Allowances for doubtful accounts receivables are reviewed by Superior at each balance sheet date. Superior updates its estimate of the allowance for doubtful accounts based on the evaluation of the recoverability of trade receivables with each customer, taking into account historical collection trends of past due accounts and current economic conditions. Trade receivables are written-off once it is determined they are not collectible.

Pursuant to their respective terms, trade receivables, before deducting an allowance for doubtful accounts, are aged as follows:

June 30,
2014
(1)
December 31,
2013
Current 163.8 317.8
Past due less than 90 days 57.9 118.0
Past due over 90 days 33.0 14.7
Trade receivables 254.7 450.5
(1) As at June 30, 2014, Construction Products Distribution and Fixed-Price Energy Services has been classified as a disposal group held for sale and as a discontinued operations.
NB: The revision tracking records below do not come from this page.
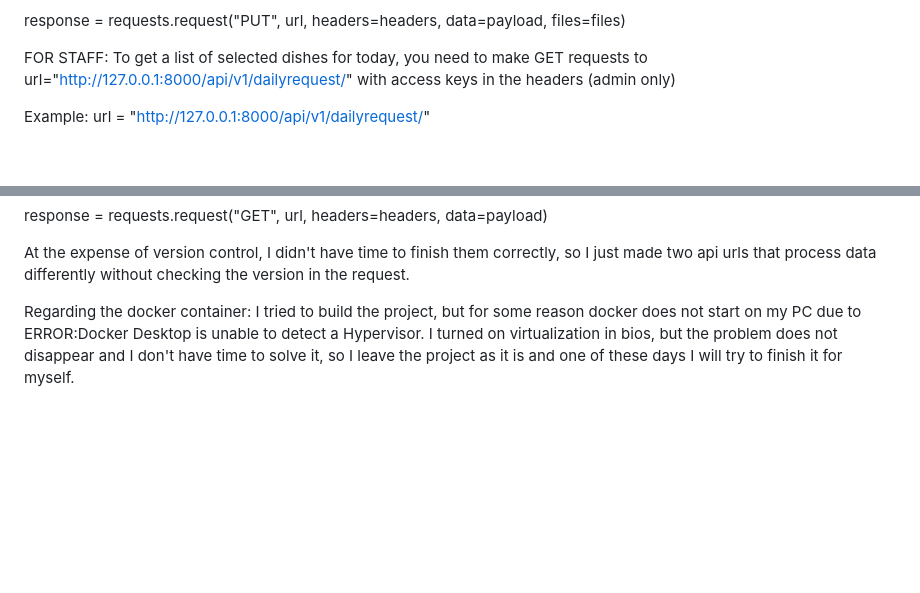
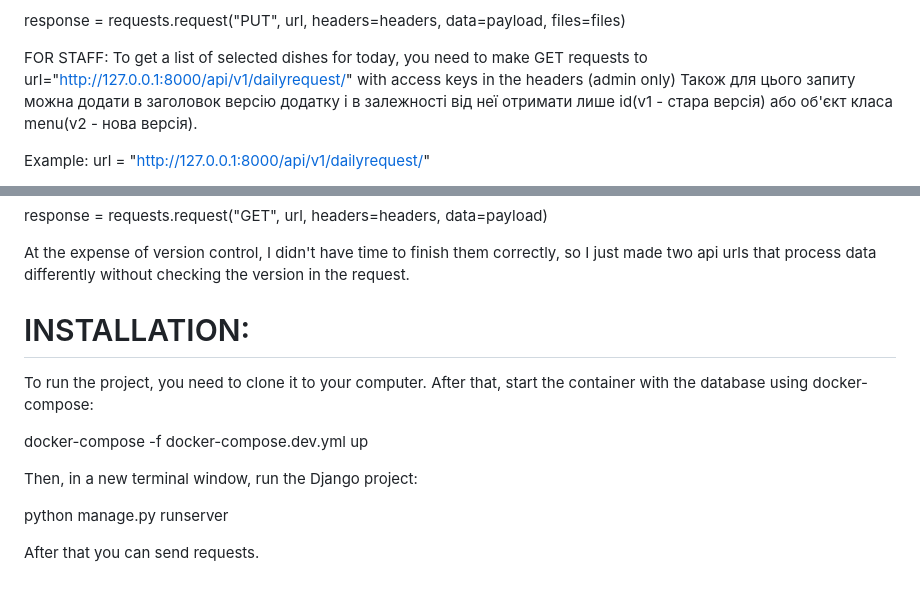
Before and after one commit to myrrhfawn/BusinessLunchMenu, a Markdown page: README.md, 2 parts joined by grey strips. Rendered like a GitHub page; blank space fills up the shorter version.

```diff
--- a/README.md
+++ b/README.md
@@ -118,7 +118,7 @@ response = requests.request("PUT", url, headers=headers, data=payload, files=fil
 FOR STAFF:
 To get a list of selected dishes for today, you need to make GET requests to url="http://127.0.0.1:8000/api/v1/dailyrequest/"
 with access keys in the headers (admin only)
-
+Також для цього запиту можна додати в заголовок версію додатку і в залежності від неї отримати лише id(v1 - стара версія) або об'єкт класа menu(v2 - нова версія).
 
 Example:
 url = "http://127.0.0.1:8000/api/v1/dailyrequest/"
@@ -133,4 +134,14 @@ response = requests.request("GET", url, headers=headers, data=payload)
 At the expense of version control, I didn't have time to finish them correctly, so I just made two api urls that process data differently without checking the version in the request.
 
 
-Regarding the docker container: I tried to build the project, but for some reason docker does not start on my PC due to ERROR:Docker Desktop is unable to detect a Hypervisor. I turned on virtualization in bios, but the problem does not disappear and I don't have time to solve it, so I leave the project as it is and one of these days I will try to finish it for myself.
+# INSTALLATION:
+To run the project, you need to clone it to your computer.
+After that, start the container with the database using docker-compose:
+
+docker-compose -f docker-compose.dev.yml up
+
+Then, in a new terminal window, run the Django project:
+
+python manage.py runserver
+
+After that you can send requests.
```
Also changed, not shown: other parts of README.md (+2 -1 lines).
Refer to Note 6.

The current portion of Superior's trade receivables is neither impaired nor past due and there are no indications as of the reporting date that the debtors will not make payment.

Superior's trade receivables from continuing operations are stated after deducting a provision of $6.9 million as at June 30, 2014 (December 31, 2013 − $7.3 million). Superior's trade receivables from discontinued operations are stated after deducting a provision of $2.8 million as at June 30, 2014 (December 31, 2013 − $nil).

The movement in the provision for doubtful accounts is as follows:

June 30,
2014
(1)
December 31,
2013
Allowance for doubtful accounts, at the beginning of the period (7.3 ) (7.2